It is estimated that there are up to 25,000 women in the us who were treated with chest radiation for cancer as a young adult or child.
No doubt, that was a lifesaver at the time, but now, studies indicate that chest radiation may increase the risk of breast cancer later on. Kevin Oeffinger, M.D. of Memorial Sloan-Kettering Cancer Center, says, "The Children's Oncology Group recommends initiating breast cancer screening at the age of 25, or 8 years after their radiation, with an annual mammogram and a breast MRI. If we can diagnose breast cancer in an early stage in these women, their outcomes are quite good."
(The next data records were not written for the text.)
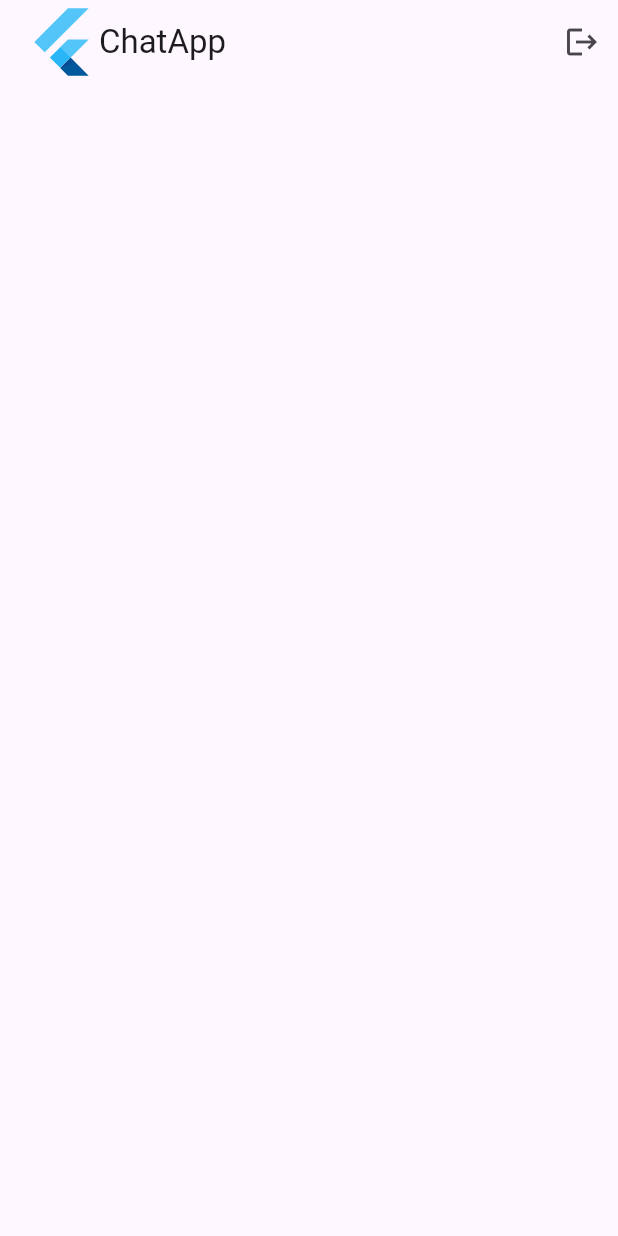
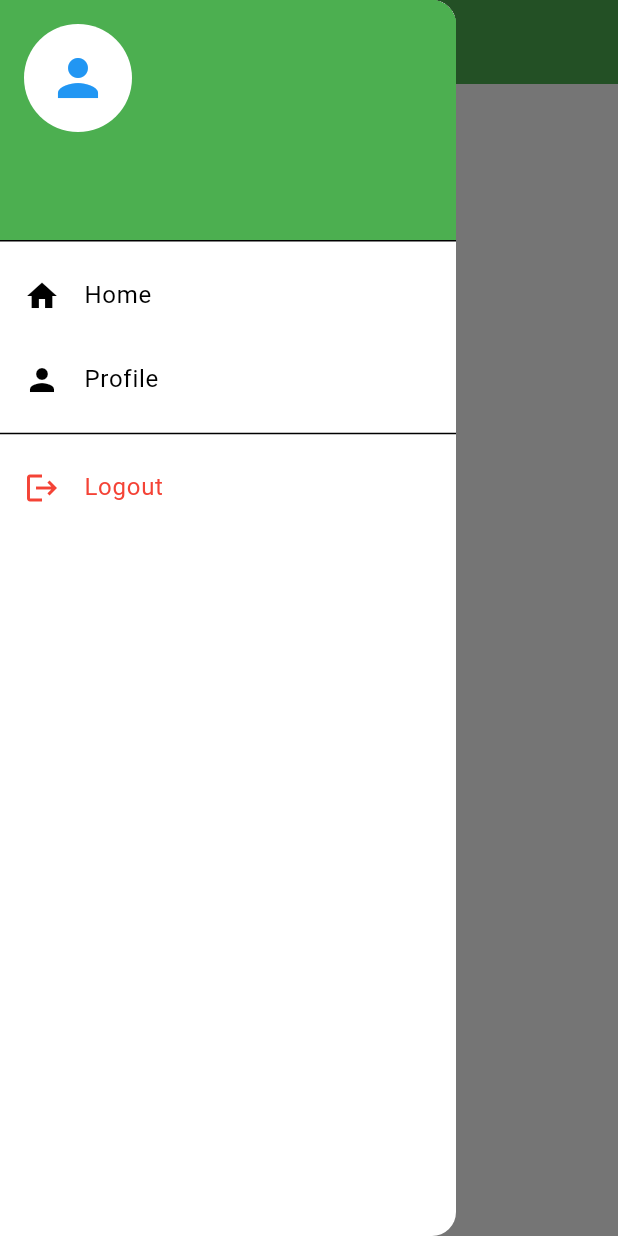
Before and after one commit to dyash2/chat_application_flutter, a Flutter app: the screen it shows once a user with an empty profile is signed in, with the side drawer open (before the commit the screen has no drawer), on a phone screen of 412 x 824 dp. Run offline on Flutter 3.47's test engine with Material 3 defaults, Android fonts, the phone set to English and light mode, and no system bars; our stand-ins replace cloud_firestore, file_picker, firebase_auth, firebase_core, firebase_storage, image_picker; accounts and stored records are empty; network calls fail.

Commit message:
updates to the UI

```diff
--- a/lib/main.dart
+++ b/lib/main.dart
@@ -1,4 +1,5 @@
 import 'package:chatbot/firebase_options.dart';
+import 'package:chatbot/themes/theme.dart';
 import 'package:firebase_core/firebase_core.dart';
 import 'package:chatbot/services/auth/auth_gate.dart';
 import 'package:flutter/material.dart';
@@ -17,7 +18,7 @@ class MyApp extends StatelessWidget {
     return MaterialApp(
       title: 'Chatbot Application',
       debugShowCheckedModeBanner: false,
-      // theme: themes,
+      theme: appTheme,
       home: AuthGate(),
     );
   }
--- a/lib/screens/users_list_screen.dart
+++ b/lib/screens/users_list_screen.dart
@@ -18,16 +18,102 @@ class UsersListScreen extends StatelessWidget {
   Widget build(BuildContext context) {
     return Scaffold(
       appBar: AppBar(
-        title: Row(children: [FlutterLogo(size: 50), Text("ChatApp")]),
-        actions: [
-          IconButton(
-            onPressed: () {
-              logout();
-            },
-            icon: Icon(Icons.logout),
+        centerTitle: true,
+        backgroundColor: Theme.of(context).colorScheme.primary,
+        title: RichText(
+          text: TextSpan(
+            children: [
+              TextSpan(
+                text: "Chat",
+                style: TextStyle(
+                  color: Colors.white,
+                  fontSize: 20,
+                  fontWeight: FontWeight.w400,
+                ),
+              ),
+              TextSpan(
+                text: "App",
+                style: TextStyle(
+                  color: Colors.white,
+                  fontSize: 20,
+                  fontWeight: FontWeight.bold,
+                ),
+              ),
+            ],
           ),
-        ],
+        ),
+
+        // actions: [
+        //   IconButton(
+        //     onPressed: () {
+        //       logout();
+        //     },
+        //     icon: Icon(Icons.logout),
+        //   ),
+        // ],
       ),
+      drawer: Drawer(
+        child: ListView(
+          padding: EdgeInsets.zero,
+
+          children: [
+            // Drawer Header with Profile
+            UserAccountsDrawerHeader(
+              accountName: Text(
+                chatService.auth.currentUser!.email!.split('@')[0],
+                style: const TextStyle(
+                  fontWeight: FontWeight.bold,
+                  fontSize: 18,
+                ),
+              ),
+              accountEmail: Text(
+                chatService.auth.currentUser!.email!,
+                style: const TextStyle(fontSize: 14),
+              ),
+              currentAccountPicture: const CircleAvatar(
+                backgroundColor: Colors.white,
+                child: Icon(Icons.person, size: 40, color: Colors.blue),
+              ),
+              decoration: BoxDecoration(
+                color: Theme.of(context).colorScheme.primary,
+              ),
+            ),
+
+            // Home Button
+            ListTile(
+              leading: Icon(Icons.home),
+              title: Text('Home'),
+              onTap: () {
+                Navigator.pop(context);
+                // Navigate to Home
+              },
+            ),
+
+            // Profile Button
+            ListTile(
+              leading: Icon(Icons.person),
+              title: Text('Profile'),
+              onTap: () {
+                Navigator.pop(context);
+                // Navigate to Profile
+              },
+            ),
+
+            Divider(),
+
+            // Logout Button
+            ListTile(
+              leading: Icon(Icons.logout, color: Colors.red),
+              title: Text('Logout', style: TextStyle(color: Colors.red)),
+              onTap: () {
+                Navigator.pop(context); // Close drawer
+                logout(); // Call logout function
+              },
+            ),
+          ],
+        ),
+      ),
+
       body: _buildUserList(),
     );
   }
@@ -59,7 +145,12 @@ class UsersListScreen extends StatelessWidget {
     if (userData["email"] != authService.getCurrentUser()!.email) {
       // display all users except current user
       return CustomUsertile(
-        text: userData["email"],
+        name: userData["email"].split('@')[0],
+        lastMessage:
+            "Hey! How are you?",
+        time: "5:30 AM",
+        unreadCount: 2,
+        isOnline: true,
         onTap: () {
           Navigator.push(
             context,
--- a/lib/themes/theme.dart
+++ b/lib/themes/theme.dart
@@ -1,14 +1,16 @@
 import 'package:flutter/material.dart';
 
-ThemeData themes = ThemeData(
+final ThemeData appTheme = ThemeData(
   colorScheme: const ColorScheme.light(
-    primary: Colors.grey,
-    onPrimary: Colors.white,
-    secondary: Colors.grey,
-    onSecondary: Colors.black,
-    surface: Colors.grey,
-    onSurface: Colors.black,
-    error: Colors.red,
-    onError: Colors.white,
+    primary: Colors.green, // Main brand color
+    onPrimary: Colors.white, // Text/icon color on primary
+    secondary: Colors.grey, // Secondary color for accents
+    onSecondary: Colors.white, // Text/icon color on secondary
+    tertiary: Colors.black, // Additional UI color
+    onTertiary: Colors.white, // Text/icon color on tertiary
+    error: Colors.red, // Error state color
+    onError: Colors.white, // Text/icon color on error
+    surface: Colors.white, // Background of cards, sheets, etc.
+    onSurface: Colors.black, // Text/icon color on surface
   ),
 );
```
Also changed, not shown: lib/components/custom_button.dart (+3 -9 lines), lib/components/custom_usertile.dart (+63 -21 lines), lib/screens/chat_screen.dart (+15 -4 lines).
The study, featured this week in the Journal of the American Medical Association, finds that in those high-risk women under age 40, 47% had never even had a mammogram. The JAMA report's intentions are that more women who survived childhood cancers will take note and get checked for breast cancer way before the recommended annual screening at age 40, so that if the disease returns as breast cancer, they have a much better chance at beating cancer again.